CORPORATE RELOCATION SURVEY 2023See the full CORPORATE RELOCATION SURVEY 2023
ATLAS® IS IN IT FOR THE LONG HAUL
Atlas® is pleased to bring you our 56th Annual Corporate Relocation Survey, the industry's first and longest-running investigation into corporate relocation policies and practices.
As we have done every year since 1968, we consider the demographic, geopolitical, and economic shifts affecting our industry. We analyze the findings and uncover the trends to understand the evolving challenges more clearly—and learn how we, as relocation professionals, can answer them.
Survey results come from responses by 584 decision-makers, with a responsibility for relocation, and employed by a company that has either relocated employees during the past two years or plans to relocate employees this year. Nineteen industries are represented, making regional, national, and international relocations.
Overview AND Insights
Relocation volumes and budgets increased in 2022 and are expected to increase in 2023 for around half of all companies. However, many companies have guarded expectations about the global economy moving into 2023 as low workforce participation remains a major challenge. Overall, it appears that the impact of the pandemic has lessened even as the pressures of a poor global economy take hold. Despite economic recovery, companies may experience more economic instability or downturn in 2023.
Economic conditions were the main external impact on companies in 2022. Companies reported an improved global economy and better financial performance in 2022, compared to 2021 and 2020. It appears that the acute impacts of the pandemic have eased. However, companies appear to be reserved about the state of the global economy in 2023 as longer-lasting trends persist including inflation, rising interest rates, and fears of recession. Similarly, companies are dealing with a sharp increase in supply chain/logistics constraints and changing tax policy as well as political and regulatory environments.
While the pandemic has become normalized, employee health and safety concerns are 2022’s main driver for declined relocations. It is likely that employees are looking beyond only infectious diseases, and considering global or local conflict, and even climate threats in their decision to relocate. The pandemic also produced several demographic trends that created family issues/ties that might make relocation impossible, including a departure of many parents from the workforce, increased reliance on multigenerational support, and the retirement of baby boomers. Inflation and the real estate market are also making cost of living a key consideration for workers.
Quit rates are high, with employees experiencing newfound autonomy, including a propensity to job-hop and an increasing preference for the work/life balance hat hybrid and remote work can facilitate. By understanding the drivers behind The Great Resignation and the behavior of skilled workers who desire healthy work/life balance and enriching company culture, companies should be sure to highlight these offerings as a part of relocating new hires. This includes competitive salaries.
Relocation volumes and budgets are increasing for most companies, driven in part by workplace policies mandating a return to onsite/in-office attendance. Fully remote work is on the decline, and employees overwhelmingly prefer remote or hybrid office models. Voluntary relocation is a growing trend for employees who are increasingly demonstrating a prioritization of work/life balance and personal fulfillment, in addition to viewing employment as means to an end. While competitive wages do matter, workplace culture is also taking precedence.

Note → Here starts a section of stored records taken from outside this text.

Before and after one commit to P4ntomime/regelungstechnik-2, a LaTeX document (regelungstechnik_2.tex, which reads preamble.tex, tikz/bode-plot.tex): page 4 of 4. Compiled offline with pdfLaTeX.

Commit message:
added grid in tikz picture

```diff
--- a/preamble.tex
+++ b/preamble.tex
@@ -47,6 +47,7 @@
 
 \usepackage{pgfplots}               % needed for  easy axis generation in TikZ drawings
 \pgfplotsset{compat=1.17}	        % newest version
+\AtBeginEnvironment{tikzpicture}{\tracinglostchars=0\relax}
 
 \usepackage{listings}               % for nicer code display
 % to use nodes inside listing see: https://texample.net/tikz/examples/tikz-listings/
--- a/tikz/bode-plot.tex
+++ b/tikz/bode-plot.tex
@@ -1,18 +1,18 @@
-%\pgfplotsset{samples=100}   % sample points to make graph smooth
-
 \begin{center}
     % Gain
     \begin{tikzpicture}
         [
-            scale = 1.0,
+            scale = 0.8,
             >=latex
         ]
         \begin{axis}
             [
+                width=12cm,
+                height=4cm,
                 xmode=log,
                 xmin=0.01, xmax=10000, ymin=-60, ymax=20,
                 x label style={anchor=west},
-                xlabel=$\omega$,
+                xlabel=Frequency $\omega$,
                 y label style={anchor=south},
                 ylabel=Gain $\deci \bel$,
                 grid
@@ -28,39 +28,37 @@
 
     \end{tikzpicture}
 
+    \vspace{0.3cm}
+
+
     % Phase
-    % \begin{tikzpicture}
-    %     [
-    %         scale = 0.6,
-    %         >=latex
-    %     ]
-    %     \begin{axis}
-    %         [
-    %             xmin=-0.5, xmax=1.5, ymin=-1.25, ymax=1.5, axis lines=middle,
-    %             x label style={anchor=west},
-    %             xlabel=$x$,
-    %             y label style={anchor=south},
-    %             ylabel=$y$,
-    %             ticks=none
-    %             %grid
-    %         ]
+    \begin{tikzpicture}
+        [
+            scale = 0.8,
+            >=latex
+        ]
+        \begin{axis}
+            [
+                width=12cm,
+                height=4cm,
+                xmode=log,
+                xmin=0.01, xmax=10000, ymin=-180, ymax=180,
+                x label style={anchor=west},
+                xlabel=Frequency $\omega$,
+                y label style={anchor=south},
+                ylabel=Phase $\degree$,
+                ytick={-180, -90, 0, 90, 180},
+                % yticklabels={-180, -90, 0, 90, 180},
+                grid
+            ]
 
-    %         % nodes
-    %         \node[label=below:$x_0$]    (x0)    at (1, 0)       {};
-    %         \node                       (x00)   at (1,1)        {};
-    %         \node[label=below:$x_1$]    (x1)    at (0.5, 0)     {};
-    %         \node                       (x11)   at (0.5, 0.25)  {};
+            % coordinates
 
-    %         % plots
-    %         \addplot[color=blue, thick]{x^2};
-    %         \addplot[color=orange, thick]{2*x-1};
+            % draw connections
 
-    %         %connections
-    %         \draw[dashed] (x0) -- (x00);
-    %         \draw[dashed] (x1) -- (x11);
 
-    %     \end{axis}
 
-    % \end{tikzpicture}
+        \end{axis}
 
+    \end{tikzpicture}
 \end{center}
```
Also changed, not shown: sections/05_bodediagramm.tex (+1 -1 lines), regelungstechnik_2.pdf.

As companies develop workplace management policies, and take employees’ changing attitudes into consideration, newfound desires for remote work, work/life balance, voluntary relocation, and flexibility are unlikely to shift, and critical to employee recruitment and retention.
Flexible policies became more prevalent and customizable in 2022 to address individualized needs of employees. Use of lump-sum benefits have increased in 2022, as well. This comes during a year in which companies, on average, reduced the number of non-standard incentives offered to relocating employees, and reported an increase in outsourcing of relocation services. While lump sums and flexible policies can allow for employees to fulfill all their needs, they may still need guidance in how to streamline relocation.

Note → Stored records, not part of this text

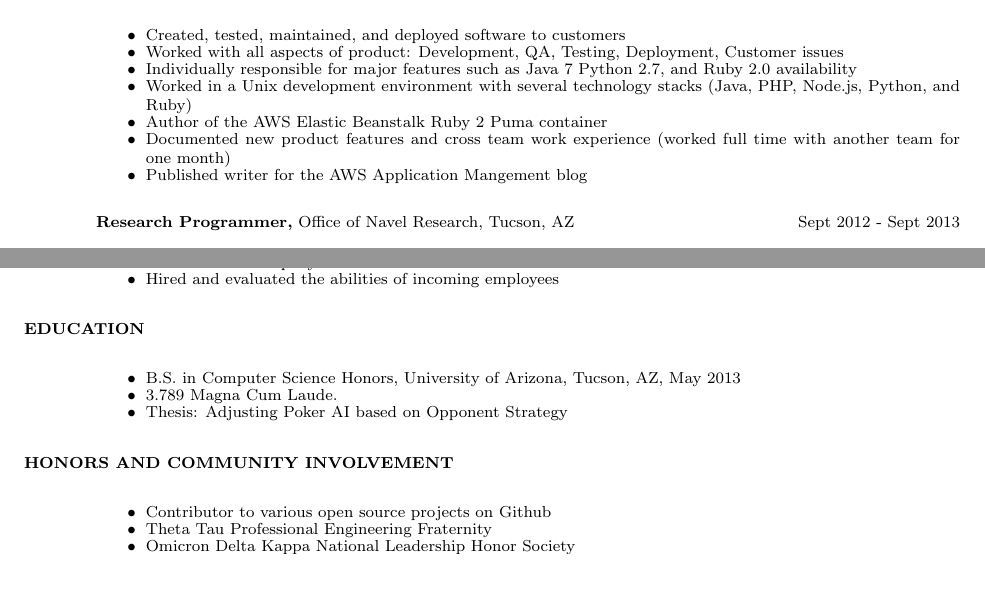
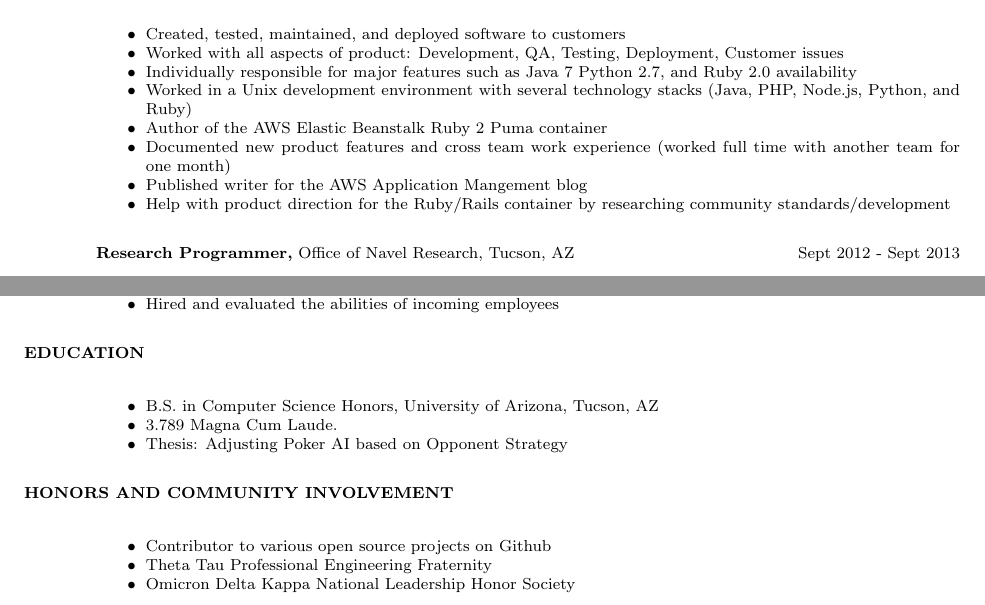
Before and after one commit to CADBOT/resume, a LaTeX CV (resume.tex): two parts of the page before the commit and two parts of page 1 of 2 after it, joined at a grey line, cut so that both start at the same text, the shorter picture padded with empty space. Compiled offline with pdfLaTeX.

Commit message:
Add more job details

```diff
--- a/resume.tex
+++ b/resume.tex
@@ -34,6 +34,7 @@
     \item Author of the AWS Elastic Beanstalk Ruby 2 Puma container
     \item Documented new product features and cross team work experience (worked full time with another team for one month)
     \item Published writer for the AWS Application Mangement blog
+    \item Help with product direction for the Ruby/Rails container by researching community standards/development
   \end{itemize}
 
   {\bf Research Programmer,} Office of Navel Research, Tucson, AZ\hfill Sept 2012 - Sept 2013
@@ -67,7 +68,7 @@
 
 \section{EDUCATION}
   \begin{itemize} \itemsep -2pt %reduce space between items
-    \item B.S. in Computer Science Honors, University of Arizona, Tucson, AZ, May 2013
+    \item B.S. in Computer Science Honors, University of Arizona, Tucson, AZ
     \item 3.789 Magna Cum Laude.
     \item Thesis: Adjusting Poker AI based on Opponent Strategy
   \end{itemize}
```
Also changed, not shown: resume.pdf.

The most critical support for employees is around partner/spousal support, childcare, and housing. Assistance policies should address these roadblocks. As lump sum and flexible relocation policies managed by employees and relocation management teams become more normalized, education is necessary.